Spartan, self-sabotage & showing up…
When I signed up for Spartan, I had an image in mind. I have previously done two Tough Mudder Obstacle Races and Warrior Dash. Tough Mudder being my favourite as it combines adventure and runs over approximately 20km give or take.
It pushes your limits both mentally and physically, to try things you would most likely never have done before and push yourself to stay with your team, keep moving, keep working and keep encouraging.
So when I signed up to the 7km Spartan Sprint, I registered my team and was looking forward to a team experience. Unfortunately, they closed the time slot and I was unable to get my clients and friends to join it with me! Luckily, Claire (my friend and long term client), did sneak her way in, and we completed the event together (Yay).
Something I have been thinking a lot about lately is committing myself 100%. In all areas of my life. But when I got up and got ready for Spartan on Saturday morning, I was honestly feeling uninspired. I had been up since 1.30am with an unnecessary worry in my mind and a headache. Claire arrived on Saturday morning her bubbly, super awesome self, and I was kind of mojo-less.
The beat of the music and the resounding chanting of “WE ARE SPARTAN!!”, pumped us up by setting the mood at the starting line and off we ran. I would describe Spartan as half Boot-Camp, half Adventure race. Certainly all the Obstacles challenged. What some lacked in adventure, they made up for in difficulty. It was expected that at each obstacle you complete 30 burpees, if you couldn’t successfully complete the obstacle. My favourite obstacle would have been somewhere in between the sand bag hill climb and wading/swimming through the mud and water. It was icy cold and I would have been disappointed if I didn’t get saturated with mud at some stage of the race!
We finished the race in under two hours. Consistently on the move but slowing between obstacles, burpees and recovery.
We finished the race together, however, I would be lying if I said I was not somewhat disappointed with myself. For although I participated in the race, I really felt that I didn’t give it 100%.
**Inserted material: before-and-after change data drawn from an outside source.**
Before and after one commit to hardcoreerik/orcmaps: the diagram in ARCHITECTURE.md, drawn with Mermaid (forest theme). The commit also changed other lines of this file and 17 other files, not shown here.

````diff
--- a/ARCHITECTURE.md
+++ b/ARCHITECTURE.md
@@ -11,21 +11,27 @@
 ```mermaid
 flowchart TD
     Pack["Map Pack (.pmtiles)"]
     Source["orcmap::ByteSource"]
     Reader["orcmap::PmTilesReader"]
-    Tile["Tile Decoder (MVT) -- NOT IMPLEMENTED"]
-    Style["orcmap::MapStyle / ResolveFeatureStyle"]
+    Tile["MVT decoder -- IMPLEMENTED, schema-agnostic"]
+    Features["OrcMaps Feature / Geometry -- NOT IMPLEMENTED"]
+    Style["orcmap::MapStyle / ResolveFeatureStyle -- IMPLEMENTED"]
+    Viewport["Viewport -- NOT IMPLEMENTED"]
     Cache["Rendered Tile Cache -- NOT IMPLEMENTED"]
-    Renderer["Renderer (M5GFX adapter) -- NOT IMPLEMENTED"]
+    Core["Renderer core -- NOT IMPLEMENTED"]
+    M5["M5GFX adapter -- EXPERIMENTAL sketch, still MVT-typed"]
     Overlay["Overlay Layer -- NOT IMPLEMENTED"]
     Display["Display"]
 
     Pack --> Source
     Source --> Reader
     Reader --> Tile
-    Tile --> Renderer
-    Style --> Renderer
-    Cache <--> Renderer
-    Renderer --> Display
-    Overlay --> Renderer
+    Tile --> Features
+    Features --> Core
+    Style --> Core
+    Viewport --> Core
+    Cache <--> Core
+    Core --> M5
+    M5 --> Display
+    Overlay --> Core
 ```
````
Being a Personal Trainer and Life Coach, has given me the courage to try new things, more fitness than I ever imagined I could possess and the most amazing people in the world to work with everyday. It has given me insight and an awareness of who I am and has kept me humble, but it has not made me perfect.
I believe, you only get out what you put in. Because I went in to the race, feeling less than inspired, I was unlikely to feel fantastic about the result.
But I turned up. I started. I finished.
At some time or another, life, our work, our family and other commitments can get us down and distract us. Every workout may not be our best. It may not make us our proudest. But when you have a goal that matters, you must turn up anyway. Your best today may be better or worse than yesterday. But if you don’t show up for your goal, you get no result at all.
I’m choosing to let this situation prepare me better for the next time. To plan better, to train better, to choose better and to feel better.
It’s a mistake to think that staying inspired and motivated is easy for others. Some days are going to be harder than others. What’s important is understanding your reason why. The reason why you want to keep going and the reason you need to keep going.
Everyone’s reason why is different. For me, I want to serve as an inspiration to my children, to be a healthy and happy partner and mother and to inspire and motivate my clients to love themselves enough to look after their health and happiness.
Find your reason, and you may find your inspiration and motivation to show up, not just for a goal, but for your why, your values, your heart.